> Required work
Lines below that include the word "charts" should each be copied.

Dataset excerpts

########################################

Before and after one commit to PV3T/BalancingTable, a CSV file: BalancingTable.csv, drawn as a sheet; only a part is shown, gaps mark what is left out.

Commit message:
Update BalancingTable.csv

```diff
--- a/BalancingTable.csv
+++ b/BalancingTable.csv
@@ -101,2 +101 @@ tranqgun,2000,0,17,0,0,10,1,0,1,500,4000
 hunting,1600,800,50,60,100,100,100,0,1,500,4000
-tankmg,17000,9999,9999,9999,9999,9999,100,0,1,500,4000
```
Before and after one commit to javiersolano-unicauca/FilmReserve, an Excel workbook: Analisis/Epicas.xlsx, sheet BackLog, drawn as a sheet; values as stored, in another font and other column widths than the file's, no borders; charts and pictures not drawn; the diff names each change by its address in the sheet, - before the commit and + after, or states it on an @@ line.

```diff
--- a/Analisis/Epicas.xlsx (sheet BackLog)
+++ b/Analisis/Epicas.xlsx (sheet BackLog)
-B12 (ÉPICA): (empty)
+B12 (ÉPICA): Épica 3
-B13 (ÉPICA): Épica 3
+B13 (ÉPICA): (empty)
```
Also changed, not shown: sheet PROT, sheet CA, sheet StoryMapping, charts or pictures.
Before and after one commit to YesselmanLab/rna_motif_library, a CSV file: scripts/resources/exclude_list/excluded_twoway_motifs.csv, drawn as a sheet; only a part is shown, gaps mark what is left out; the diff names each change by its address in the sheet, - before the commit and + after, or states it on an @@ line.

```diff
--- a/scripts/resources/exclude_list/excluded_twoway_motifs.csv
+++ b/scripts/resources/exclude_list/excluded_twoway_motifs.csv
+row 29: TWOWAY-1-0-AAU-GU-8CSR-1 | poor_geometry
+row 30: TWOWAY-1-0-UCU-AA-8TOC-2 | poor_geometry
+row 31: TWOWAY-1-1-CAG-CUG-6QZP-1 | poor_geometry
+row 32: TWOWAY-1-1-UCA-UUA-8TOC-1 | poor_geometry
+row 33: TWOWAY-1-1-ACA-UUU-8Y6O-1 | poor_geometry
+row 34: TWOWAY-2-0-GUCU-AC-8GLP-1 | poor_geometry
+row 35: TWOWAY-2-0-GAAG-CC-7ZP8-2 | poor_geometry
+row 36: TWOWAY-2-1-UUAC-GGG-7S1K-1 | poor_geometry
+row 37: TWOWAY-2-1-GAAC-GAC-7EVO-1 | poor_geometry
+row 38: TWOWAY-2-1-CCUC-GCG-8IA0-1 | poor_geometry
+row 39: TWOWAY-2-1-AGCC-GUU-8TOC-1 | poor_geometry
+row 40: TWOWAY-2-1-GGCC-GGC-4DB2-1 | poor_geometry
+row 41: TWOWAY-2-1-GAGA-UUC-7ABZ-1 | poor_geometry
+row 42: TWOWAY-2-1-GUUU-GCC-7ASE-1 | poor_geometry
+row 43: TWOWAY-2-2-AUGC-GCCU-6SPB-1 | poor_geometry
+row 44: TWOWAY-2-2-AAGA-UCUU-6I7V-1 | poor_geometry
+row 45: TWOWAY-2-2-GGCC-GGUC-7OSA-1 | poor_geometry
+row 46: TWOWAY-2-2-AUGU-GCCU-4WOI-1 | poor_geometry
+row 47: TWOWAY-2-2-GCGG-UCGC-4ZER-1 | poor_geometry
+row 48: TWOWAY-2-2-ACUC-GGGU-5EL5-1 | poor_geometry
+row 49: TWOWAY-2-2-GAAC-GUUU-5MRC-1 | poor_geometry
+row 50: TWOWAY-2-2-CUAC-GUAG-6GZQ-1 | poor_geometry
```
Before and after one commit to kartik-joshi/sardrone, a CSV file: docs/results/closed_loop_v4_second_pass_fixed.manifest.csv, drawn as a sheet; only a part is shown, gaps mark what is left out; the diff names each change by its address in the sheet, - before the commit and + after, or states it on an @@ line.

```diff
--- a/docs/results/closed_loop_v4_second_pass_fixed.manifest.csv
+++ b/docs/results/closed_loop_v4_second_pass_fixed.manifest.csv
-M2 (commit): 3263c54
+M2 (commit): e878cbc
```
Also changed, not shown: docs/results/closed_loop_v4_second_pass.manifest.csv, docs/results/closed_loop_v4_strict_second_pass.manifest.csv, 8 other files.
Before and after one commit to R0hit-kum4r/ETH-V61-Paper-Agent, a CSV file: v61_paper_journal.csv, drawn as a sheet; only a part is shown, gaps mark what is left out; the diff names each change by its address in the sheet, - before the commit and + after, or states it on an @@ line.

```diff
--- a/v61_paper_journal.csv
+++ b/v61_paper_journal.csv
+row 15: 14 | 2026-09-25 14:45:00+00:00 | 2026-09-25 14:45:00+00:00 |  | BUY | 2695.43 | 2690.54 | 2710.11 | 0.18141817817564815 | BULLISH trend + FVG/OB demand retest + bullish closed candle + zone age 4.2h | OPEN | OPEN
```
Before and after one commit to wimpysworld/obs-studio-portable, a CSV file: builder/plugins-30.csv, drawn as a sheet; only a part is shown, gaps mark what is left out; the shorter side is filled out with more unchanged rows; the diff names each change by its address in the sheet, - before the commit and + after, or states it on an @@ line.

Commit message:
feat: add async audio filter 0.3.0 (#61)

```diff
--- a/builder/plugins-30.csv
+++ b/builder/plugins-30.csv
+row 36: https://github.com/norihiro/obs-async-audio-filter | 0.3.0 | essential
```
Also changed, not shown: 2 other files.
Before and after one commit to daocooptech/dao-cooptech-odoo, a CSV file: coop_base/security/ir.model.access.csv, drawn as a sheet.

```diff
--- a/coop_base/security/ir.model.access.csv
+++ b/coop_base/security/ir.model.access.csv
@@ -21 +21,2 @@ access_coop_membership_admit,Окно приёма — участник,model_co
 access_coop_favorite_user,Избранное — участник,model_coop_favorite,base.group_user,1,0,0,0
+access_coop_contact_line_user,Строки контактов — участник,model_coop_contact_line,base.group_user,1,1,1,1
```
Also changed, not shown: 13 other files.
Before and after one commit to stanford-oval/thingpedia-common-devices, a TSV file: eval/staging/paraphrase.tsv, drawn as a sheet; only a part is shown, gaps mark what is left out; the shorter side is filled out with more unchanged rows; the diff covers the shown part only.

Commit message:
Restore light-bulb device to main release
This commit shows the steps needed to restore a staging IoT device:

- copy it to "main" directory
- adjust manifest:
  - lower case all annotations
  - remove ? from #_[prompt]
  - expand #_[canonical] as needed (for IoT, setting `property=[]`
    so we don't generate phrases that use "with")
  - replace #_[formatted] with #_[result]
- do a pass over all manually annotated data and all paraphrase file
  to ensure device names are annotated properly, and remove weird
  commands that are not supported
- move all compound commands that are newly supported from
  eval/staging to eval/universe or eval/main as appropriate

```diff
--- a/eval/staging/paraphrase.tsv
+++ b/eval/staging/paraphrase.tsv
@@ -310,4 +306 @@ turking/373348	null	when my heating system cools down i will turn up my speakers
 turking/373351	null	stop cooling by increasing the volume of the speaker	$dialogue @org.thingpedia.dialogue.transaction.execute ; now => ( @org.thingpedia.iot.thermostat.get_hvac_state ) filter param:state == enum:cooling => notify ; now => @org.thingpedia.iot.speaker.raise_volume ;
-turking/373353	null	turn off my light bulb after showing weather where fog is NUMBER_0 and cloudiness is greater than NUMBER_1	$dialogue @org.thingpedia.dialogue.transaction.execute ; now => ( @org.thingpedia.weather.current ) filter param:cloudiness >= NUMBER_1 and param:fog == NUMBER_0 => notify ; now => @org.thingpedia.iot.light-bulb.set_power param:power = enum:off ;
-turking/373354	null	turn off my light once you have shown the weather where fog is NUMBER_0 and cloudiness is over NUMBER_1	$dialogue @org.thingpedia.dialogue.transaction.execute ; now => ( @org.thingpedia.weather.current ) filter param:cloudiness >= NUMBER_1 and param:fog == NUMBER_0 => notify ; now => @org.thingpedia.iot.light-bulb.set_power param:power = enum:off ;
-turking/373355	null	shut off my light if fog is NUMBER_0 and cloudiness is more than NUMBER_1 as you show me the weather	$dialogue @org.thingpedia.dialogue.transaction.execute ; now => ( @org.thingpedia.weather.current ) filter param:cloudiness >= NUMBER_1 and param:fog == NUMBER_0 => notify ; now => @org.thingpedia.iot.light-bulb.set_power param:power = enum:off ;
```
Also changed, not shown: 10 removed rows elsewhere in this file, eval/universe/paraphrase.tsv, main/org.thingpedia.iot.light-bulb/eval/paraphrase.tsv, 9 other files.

########################################

> Task answer
Before and after one commit to javiersolano-unicauca/FilmReserve, an Excel workbook: Analisis/Epicas.xlsx, sheet BackLog, drawn as a sheet; values as stored, in another font and other column widths than the file's, no borders; charts and pictures not drawn; the diff names each change by its address in the sheet, - before the commit and + after, or states it on an @@ line.
Also changed, not shown: sheet PROT, sheet CA, sheet StoryMapping, charts or pictures.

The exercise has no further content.